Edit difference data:
------------------------
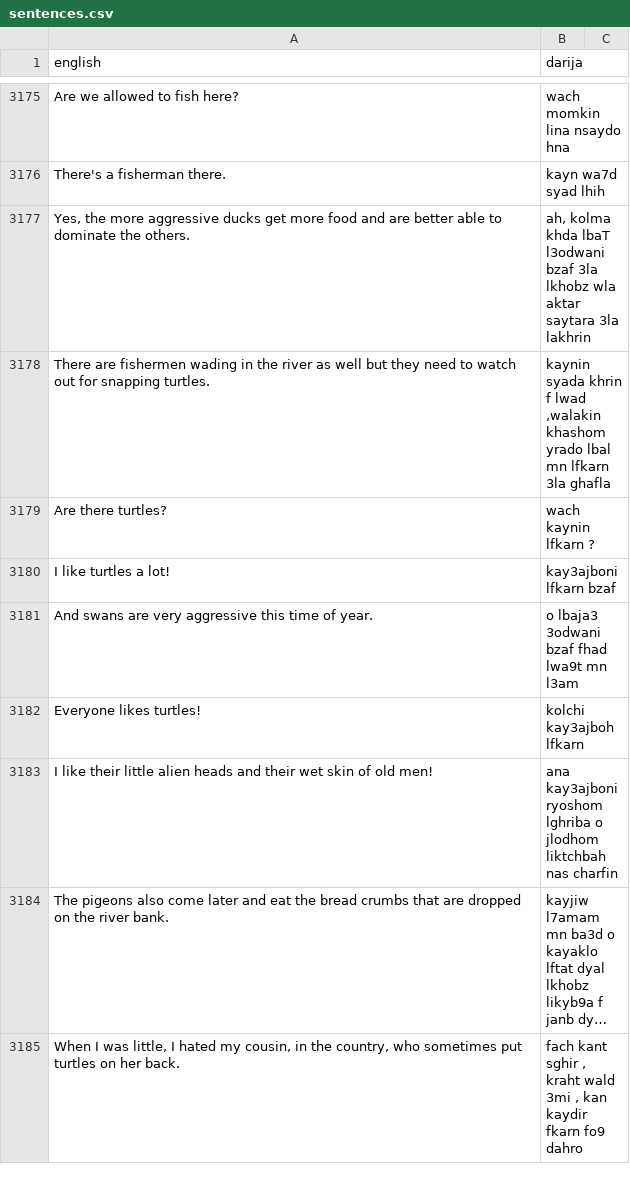
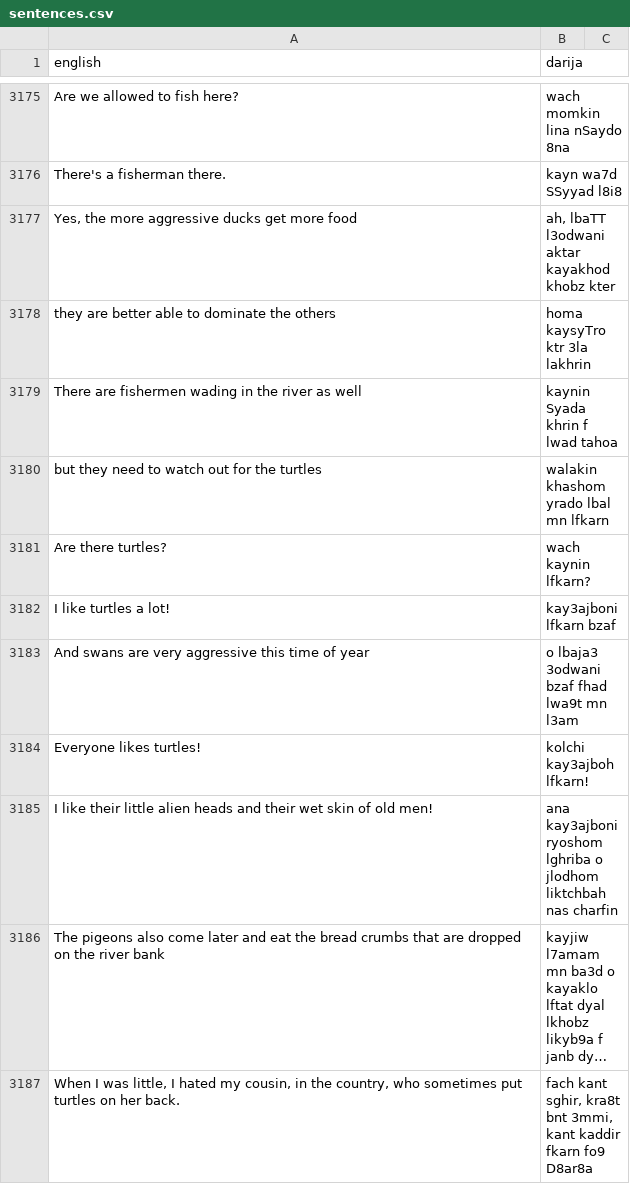
Before and after one commit to darija-open-dataset/dataset, a CSV file: sentences.csv, drawn as a sheet; only a part is shown, gaps mark what is left out; long unchanged cells end in …; removed rows and columns are numbered as before the commit, all else as after; the diff covers the shown part only; the diff names each change by its address in the sheet, - before the commit and + after, or states it on an @@ line.

```diff
--- a/sentences.csv
+++ b/sentences.csv
-B3175 (darija): wach momkin lina nsaydo hna
+B3175 (darija): wach momkin lina nSaydo 8na
-B3176 (darija): kayn wa7d syad lhih
+B3176 (darija): kayn wa7d SSyyad l8i8
-row 3177: Yes, the more aggressive ducks get more food and are better able to dominate the others. | ah, kolma khda lbaT l3odwani bzaf 3la lkhobz wla aktar saytara 3la lakhrin
-row 3178: There are fishermen wading in the river as well but they need to watch out for snapping turtles. | kaynin syada khrin f lwad ,walakin khashom yrado lbal mn lfkarn 3la ghafla
+row 3177: Yes, the more aggressive ducks get more food | ah, lbaTT l3odwani aktar kayakhod khobz kter
+row 3178: they are better able to dominate the others | homa kaysyTro ktr 3la lakhrin
+row 3179: There are fishermen wading in the river as well | kaynin Syada khrin f lwad tahoa
+row 3180: but they need to watch out for the turtles | walakin khashom yrado lbal mn lfkarn
-B3181 (darija): wach kaynin lfkarn ?
+B3181 (darija): wach kaynin lfkarn?
-A3183 (english): …time of year.
+A3183 (english): …time of year
-B3184 (darija): kolchi kay3ajboh lfkarn
+B3184 (darija): kolchi kay3ajboh lfkarn!
-A3186 (english): …the river bank.
+A3186 (english): …the river bank
-B3187 (darija): fach kant sghir , kraht wald 3mi , kan kaydir fkarn fo9 dahro
+B3187 (darija): fach kant sghir, kra8t bnt 3mmi, kant kaddir fkarn fo9 D8ar8a
```
Also changed, not shown: 5 added rows, 4 removed rows and 41 edited cells elsewhere in this file.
------------------------
■ TASK TO CARRY OUT
Only the lines that hold the word "aggressive" are wanted; each should be pulled from the records.

■ YOUR RESPONSE
-row 3177: Yes, the more aggressive ducks get more food and are better able to dominate the others. | ah, kolma khda lbaT l3odwani bzaf 3la lkhobz wla aktar saytara 3la lakhrin
+row 3177: Yes, the more aggressive ducks get more food | ah, lbaTT l3odwani aktar kayakhod khobz kter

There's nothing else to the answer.